When rapper / actress / activist Queen Latifah burst onto the scene with her debut single “Ladies First,” the impact of the song created a ripple effect that continues to reverberate through the genre today. Backed up by U.K.-born expat Monie Love, “Ladies First” was an opening shot of a hungry young MC and a declaration of sorts. From her very first introduction to the scene, Latifah set off on a mission to inspire women to assertively step to the forefront in a largely male-dominated culture. Although hip-hop has had a wealth of gifted women MCs that came before her (MC Sha-Rock of the Funky Four +1, Sequence, Roxanne Shante, MC Lyte etc.), Latifah’s sharp technique, regal air and message that focused on black women’s empowerment set her apart from her peers. Songs like “U.N.I.T.Y.”, “Just Another Day” and “Latifah’s Had It Up 2 Here” saw Latifah carving out a distinctive space centered around her blackness, femininity and deep sense of community consciousness. Continue reading →
“The blues is simply a recalling of experience, a lot of it negative but some of it positive, and to try to transmit that you know to actually tell people what it is. So, actually, the blues is a form of storytelling. It’s a kind of narrative song, expressing the past and even what you hope to be the future or you hope not to be the future, one of those two things.” – Amiri Baraka
“This is a letter filled with tears, to all my human peers.” -Kaang
“No Longer”, the latest single from Men on the Moon’s groovy, soulful The Intro EP opens with a dream-life vibraphone loop. Lead MC Kaang (of the duo No Headliner & the Infinite Hi-Fi collective) enters with a heavy, swaying vocal, setting a weary, dramatic atmosphere. “Sacrifice…some say it’s the only way,” Kaang croons before Producer Cool Hand Duke’s heavy, swinging drums jump in, undergirding the song’s first verse while bright shards of trumpet jutting in and out of the mix. Kaang floats in and around the music, his slick wordplay revealing a deeper sense of power and insight. The song’s tense mix of effortless cool and steely determination is embodied in the line “oxygen is precious when yo’ lungs decompressin’.” Continue reading →
“To….protect my area, my turf. Right here, where I live…”

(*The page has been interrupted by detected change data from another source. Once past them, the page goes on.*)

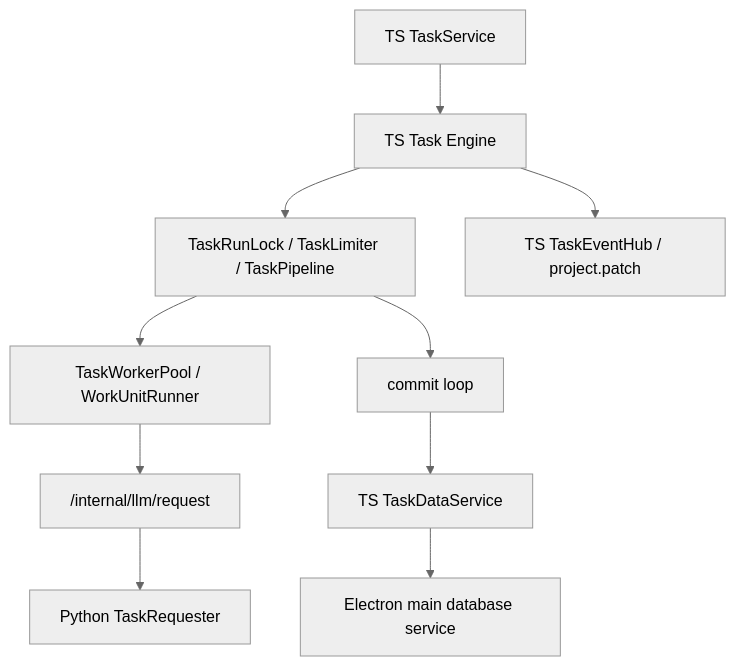
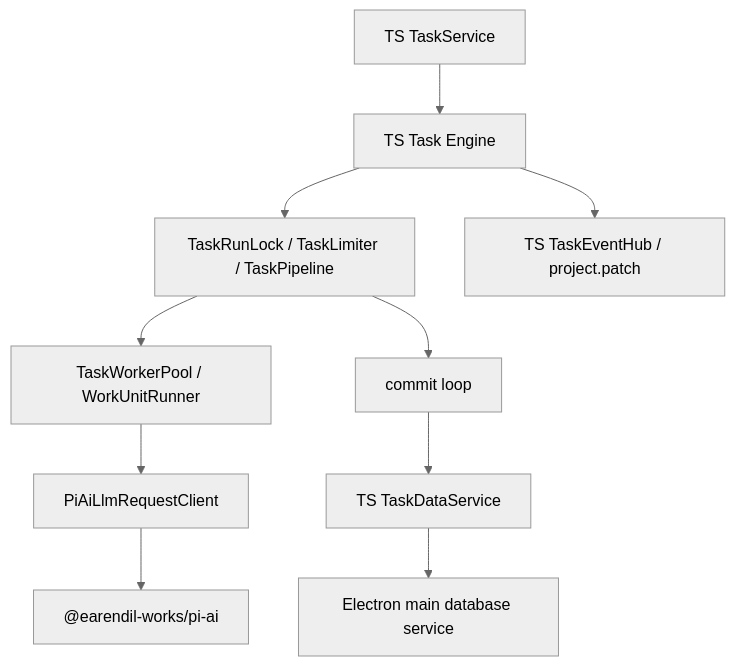
Before and after one commit to neavo/LinguaGacha: the third of 4 diagrams in docs/DATA.md, drawn with Mermaid (neutral theme). The commit also changed other lines of this file and 239 other files, not shown here.

````diff
--- a/docs/DATA.md
+++ b/docs/DATA.md
@@ -96,12 +92,12 @@
 ```mermaid
 flowchart TD
     A["TS TaskService"] --> B["TS Task Engine"]
     B --> C["TaskRunLock / TaskLimiter / TaskPipeline"]
     C --> D["TaskWorkerPool / WorkUnitRunner"]
-    D --> E["/internal/llm/request"]
-    E --> F["Python TaskRequester"]
+    D --> E["PiAiLlmRequestClient"]
+    E --> F["@earendil-works/pi-ai"]
     C --> G["commit loop"]
     G --> H["TS TaskDataService"]
     H --> I["Electron main database service"]
     B --> J["TS TaskEventHub / project.patch"]
 ```
````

In a scene from Jungle, the unheralded 1969 documentary film on street gangs in North Philadelphia, a young man is asked why he gang wars (note: the phrase “gang war” was essentially used as a compound verb in Philly and some oldheads still use it as such), and this sentiment is repeated by his comrades all members of the Oxford Street gang. The young men shyly recount their experiences in the gang while stray tags pepper the bright, white wall behind them. Throughout the 60s and 70s, thousands of Philadelphia youth were thought to be involved in gangs. Marred by fights and stabbings, the city’s gang culture was simultaneously vicious and creatively rich, as evidenced by scenes in Jungle were members of the 12th & Oxford gang can be seen strolling on the block performing a call and response rhyme routine that prefigures rap and hip-hop as we would later know it. In 1971, a young man named Cornelius Hosey was killed in a gang-related altercation and the local news wrongfully identified the victim as North Philly graffiti writer Cornbread. Catalyzed by this mix up, the real Cornbread (born Darryl McCray) went on an ambitious tear throughout the city, throwing his tag up on every clean surface he could find, determined to reclaim space and prove that he was in fact, very much alive. Continue reading →